= PROBLEM DESCRIPTION =
What is the number of lines in the data below that contain "DeleteBtn"? Reply with the number only.

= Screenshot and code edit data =
■ ■ ■ ■ ■

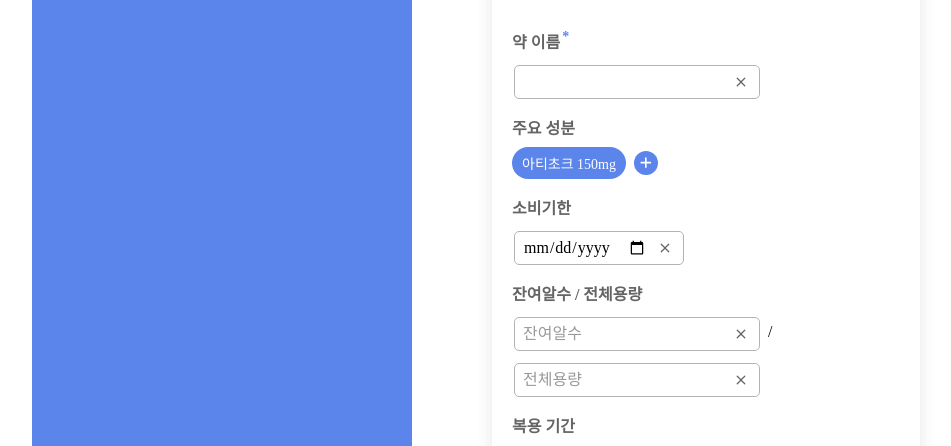
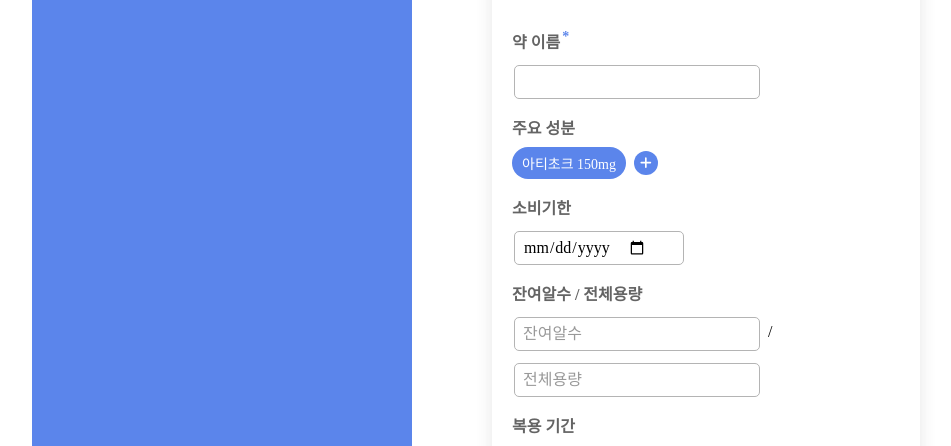
Before and after one commit to codestates-seb/seb42_main_013, a React (Create React App) app in the folder client/: page /datacreate in a window 1280 px wide. Shown: the part 197-643 px from the top of the page, without its empty margins (164-1115 px from the left). Built offline with nearby package versions, Linux system fonts and the light colour scheme; a web font is replaced by a local one.

Commit message:
[Design] input 빈값 clear btn 숨기기

```diff
--- a/client/src/components/DataInput.js
+++ b/client/src/components/DataInput.js
@@ -90,7 +90,7 @@ function DataInput ({value, placeholder, data, setData, isRequired, type}) {
         />
         {
         <>
-          <DeleteBtn value={value} >
+          <DeleteBtn value={!!data[value]} >
             <button onClick={()=>clear()}>
               <svg xmlns="http://www.w3.org/2000/svg" viewBox="0 0 16 16">
                 <path d="M4.646 4.646a.5.5 0 0 1 .708 0L8 7.293l2.646-2.647a.5.5 0 0 1 .708.708L8.707 8l2.647 2.646a.5.5 0 0 1-.708.708L8 8.707l-2.646 2.647a.5.5 0 0 1-.708-.708L7.293 8 4.646 5.354a.5.5 0 0 1 0-.708z"/>
```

■ ■ ■ ■ ■

= ANSWER BELOW =
2